If you follow my shareposts at all, then you are probably aware that I strongly encourage my readers who have asthma to get immunized against the flu every single year. It’s recommended by asthma experts and flu vaccination is safe, easy and fairly inexpensive… and certainly well worth it.
But I know that not every person with asthma will opt to have a flu shot each year. It could be you don’t believe you’ll really catch the flu, that if you do, it won’t be all that bad, that you’re afraid of the side effects or even that you just don’t want to spend the $20 or $25 it costs to get a flu shot. Whatever your reasons for avoiding immunization, chances are that sooner or later, you are going to catch the flu from someone.
So, what do you do if the worst happens and you do come down with the flu?
Facts About the Flu
First of all, let’s clear up a few things. There is a reason why flu shots are recommended for people who already have weakened immune systems and respiratory illnesses – because the flu is a respiratory infection and can strike much harder in someone who has asthma, than it does in someone who doesn’t have asthma or any other health issues. In fact, the flu can be life-threatening, in some cases.
Despite many people’s beliefs, there is no such thing as “the stomach flu.” Influenza is a viral-born illness that affects the respiratory system, not the digestive system. If you’re having nausea and/or vomiting, then you likely have some other kind of sickness, not the flu.
According to Flu.gov, the flu most commonly causes symptoms such as:
- A fever or feeling feverish (although not everyone with the flu has a fever)
- A cough and/or sore throat
- A runny or stuffy nose
- Headaches and/or body aches
In some ways, the flu may start out feeling like a bad cold, but it progresses to a more severe illness and lasts longer. And when you have asthma, having the flu on top of it will definitely make it harder to breathe and probably interfere with your usual level of asthma control. This is because the flu causes swelling and inflammation in your already irritated airways.
Signs That You Need to See a Doctor - STAT
Any time someone with asthma comes down with the flu, he or she should see the doctor right away and initiate treatment.

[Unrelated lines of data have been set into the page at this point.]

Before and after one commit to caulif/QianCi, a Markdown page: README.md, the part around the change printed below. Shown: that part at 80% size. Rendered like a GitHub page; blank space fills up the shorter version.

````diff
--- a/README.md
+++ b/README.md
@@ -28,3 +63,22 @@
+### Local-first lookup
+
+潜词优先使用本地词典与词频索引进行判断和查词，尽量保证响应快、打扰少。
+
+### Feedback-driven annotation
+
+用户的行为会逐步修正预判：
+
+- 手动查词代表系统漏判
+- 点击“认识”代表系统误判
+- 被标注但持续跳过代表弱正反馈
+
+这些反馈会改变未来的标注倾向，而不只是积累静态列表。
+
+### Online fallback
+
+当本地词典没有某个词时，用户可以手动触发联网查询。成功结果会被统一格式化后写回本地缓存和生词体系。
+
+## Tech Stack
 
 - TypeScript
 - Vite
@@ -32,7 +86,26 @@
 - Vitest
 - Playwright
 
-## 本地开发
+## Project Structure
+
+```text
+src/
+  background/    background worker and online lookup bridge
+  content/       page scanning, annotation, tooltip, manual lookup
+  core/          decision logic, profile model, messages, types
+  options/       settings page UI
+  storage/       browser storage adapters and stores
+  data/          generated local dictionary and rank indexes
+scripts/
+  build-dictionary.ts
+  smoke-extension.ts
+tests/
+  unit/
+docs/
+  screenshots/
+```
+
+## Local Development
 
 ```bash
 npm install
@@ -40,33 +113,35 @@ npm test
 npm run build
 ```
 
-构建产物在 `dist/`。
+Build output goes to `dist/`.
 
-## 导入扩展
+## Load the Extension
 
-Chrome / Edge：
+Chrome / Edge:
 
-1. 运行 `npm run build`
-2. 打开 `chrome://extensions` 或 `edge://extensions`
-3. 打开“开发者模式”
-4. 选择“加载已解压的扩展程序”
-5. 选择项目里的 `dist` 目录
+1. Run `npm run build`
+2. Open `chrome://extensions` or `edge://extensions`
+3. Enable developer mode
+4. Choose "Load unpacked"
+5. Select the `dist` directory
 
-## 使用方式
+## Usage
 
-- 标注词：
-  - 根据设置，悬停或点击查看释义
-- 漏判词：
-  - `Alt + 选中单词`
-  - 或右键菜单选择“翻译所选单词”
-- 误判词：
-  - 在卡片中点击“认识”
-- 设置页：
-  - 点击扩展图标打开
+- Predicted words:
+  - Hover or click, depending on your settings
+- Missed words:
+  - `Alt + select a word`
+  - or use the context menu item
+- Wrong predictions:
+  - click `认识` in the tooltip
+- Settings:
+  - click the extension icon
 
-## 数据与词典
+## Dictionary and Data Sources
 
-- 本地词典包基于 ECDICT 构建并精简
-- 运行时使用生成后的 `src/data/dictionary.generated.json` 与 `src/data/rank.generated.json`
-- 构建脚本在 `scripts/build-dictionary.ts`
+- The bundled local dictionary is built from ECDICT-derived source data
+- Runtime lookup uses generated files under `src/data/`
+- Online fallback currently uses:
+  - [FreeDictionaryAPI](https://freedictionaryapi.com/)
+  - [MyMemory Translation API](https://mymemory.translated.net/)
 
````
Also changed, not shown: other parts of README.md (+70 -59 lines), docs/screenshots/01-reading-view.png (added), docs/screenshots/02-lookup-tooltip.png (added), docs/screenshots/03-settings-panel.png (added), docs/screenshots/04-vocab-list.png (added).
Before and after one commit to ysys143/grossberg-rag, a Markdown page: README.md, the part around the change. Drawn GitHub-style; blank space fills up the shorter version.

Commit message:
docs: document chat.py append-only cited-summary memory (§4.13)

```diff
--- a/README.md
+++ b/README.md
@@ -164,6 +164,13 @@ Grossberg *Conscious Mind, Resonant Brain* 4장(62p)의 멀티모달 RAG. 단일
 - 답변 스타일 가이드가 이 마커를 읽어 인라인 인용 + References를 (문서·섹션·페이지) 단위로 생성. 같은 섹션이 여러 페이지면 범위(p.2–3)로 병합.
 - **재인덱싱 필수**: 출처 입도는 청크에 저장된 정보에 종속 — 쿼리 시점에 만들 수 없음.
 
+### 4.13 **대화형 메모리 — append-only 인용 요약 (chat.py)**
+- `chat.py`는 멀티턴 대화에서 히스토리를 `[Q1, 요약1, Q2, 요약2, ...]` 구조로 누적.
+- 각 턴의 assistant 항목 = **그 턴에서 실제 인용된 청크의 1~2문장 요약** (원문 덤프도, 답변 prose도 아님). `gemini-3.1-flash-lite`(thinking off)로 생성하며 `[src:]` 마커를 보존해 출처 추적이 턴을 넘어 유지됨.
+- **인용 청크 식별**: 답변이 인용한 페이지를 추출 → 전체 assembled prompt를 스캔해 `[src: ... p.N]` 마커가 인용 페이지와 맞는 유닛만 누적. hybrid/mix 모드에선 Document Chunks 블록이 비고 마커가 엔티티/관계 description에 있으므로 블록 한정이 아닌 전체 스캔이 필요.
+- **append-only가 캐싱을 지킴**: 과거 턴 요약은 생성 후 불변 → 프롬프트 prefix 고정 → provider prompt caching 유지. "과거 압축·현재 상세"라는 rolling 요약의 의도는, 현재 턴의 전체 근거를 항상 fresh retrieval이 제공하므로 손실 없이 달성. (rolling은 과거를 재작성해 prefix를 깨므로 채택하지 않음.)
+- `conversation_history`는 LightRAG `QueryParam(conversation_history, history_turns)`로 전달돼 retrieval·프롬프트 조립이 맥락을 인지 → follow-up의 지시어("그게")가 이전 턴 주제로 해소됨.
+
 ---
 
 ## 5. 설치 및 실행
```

But if you have any of the following symptoms, you should definitely not delay in getting medical attention.
- Difficulty breathing or shortness of breath
- Purple or blue discoloration of the lips
- Pain or pressure in the chest or abdomen
- Sudden dizziness
- Severe or persistent vomiting
- Flu-like symptoms that improve but then return with fever and worse cough
What to Do If You Get the Flu
If you have asthma and get the flu, as I stated above, your first step is to contact your doctor. Meanwhile, until you get there, monitor your asthma symptoms and control very carefully. Be sure you have your rescue inhaler on hand to use as needed. And be diligent about taking your asthma controller medication and allergy medicine exactly as prescribed.
When you see the doctor, an antiviral medicine will probably be prescribed. In people who don’t have asthma, experts usually don’t recommend an antiviral unless the flu is diagnosed within 48 hours, because it just won’t be that effective.
But in people with asthma, there can be enough benefit from the antiviral medicine, even if you start it more than 48 hours after coming down with the flu, to make it worth taking. And it can also help prevent more serious complications of the flu like pneumonia.
In addition, some doctors will recommend that you go ahead and have the flu vaccine too, if you had not gotten it yet this year. It can still help reduce your symptoms to some extent.
Examples of antiviral flu medicines are:
- Tamiflu (oseltamivir)
- Flumadine (rimantidine)
- Relenza (zanamivir)
Prevention Is Always the Key
A yearly flu shot, preferably between October and December, is still your best protection against a serious case of the flu during the winter months. But if you opt out of the flu vaccine, then do everything else you can to prevent the flu:
Avoid contact with people who have the flu, or who are frequently exposed to other people with the flu, such as teachers or health care staff.
Wash your hands frequently, using warm water and antibacterial soap. Handwashing prevents the spread of germs.
If you must come into contact with people who have the flu, then ask your doctor about getting an antiviral medicine as a preventive measure. This is sometimes done.
We are currently in the peak of flu season, so here’s hoping you stay healthy all year! But if the worst happens and you do get the flu, then follow the advice in this post to get better as quickly as possible.
Kathi is an experienced consumer health education writer, with a prior career in nursing that spanned more than 30 years — much of it in the field of home health care. Over the past 15 years, she’s been an avid contributor for a number of consumer health websites, specializing in asthma, allergy, and COPD. She writes not only as a healthcare professional, but also as a lifelong sufferer of severe allergies and mild asthma, and as a caregiver for her mother with COPD.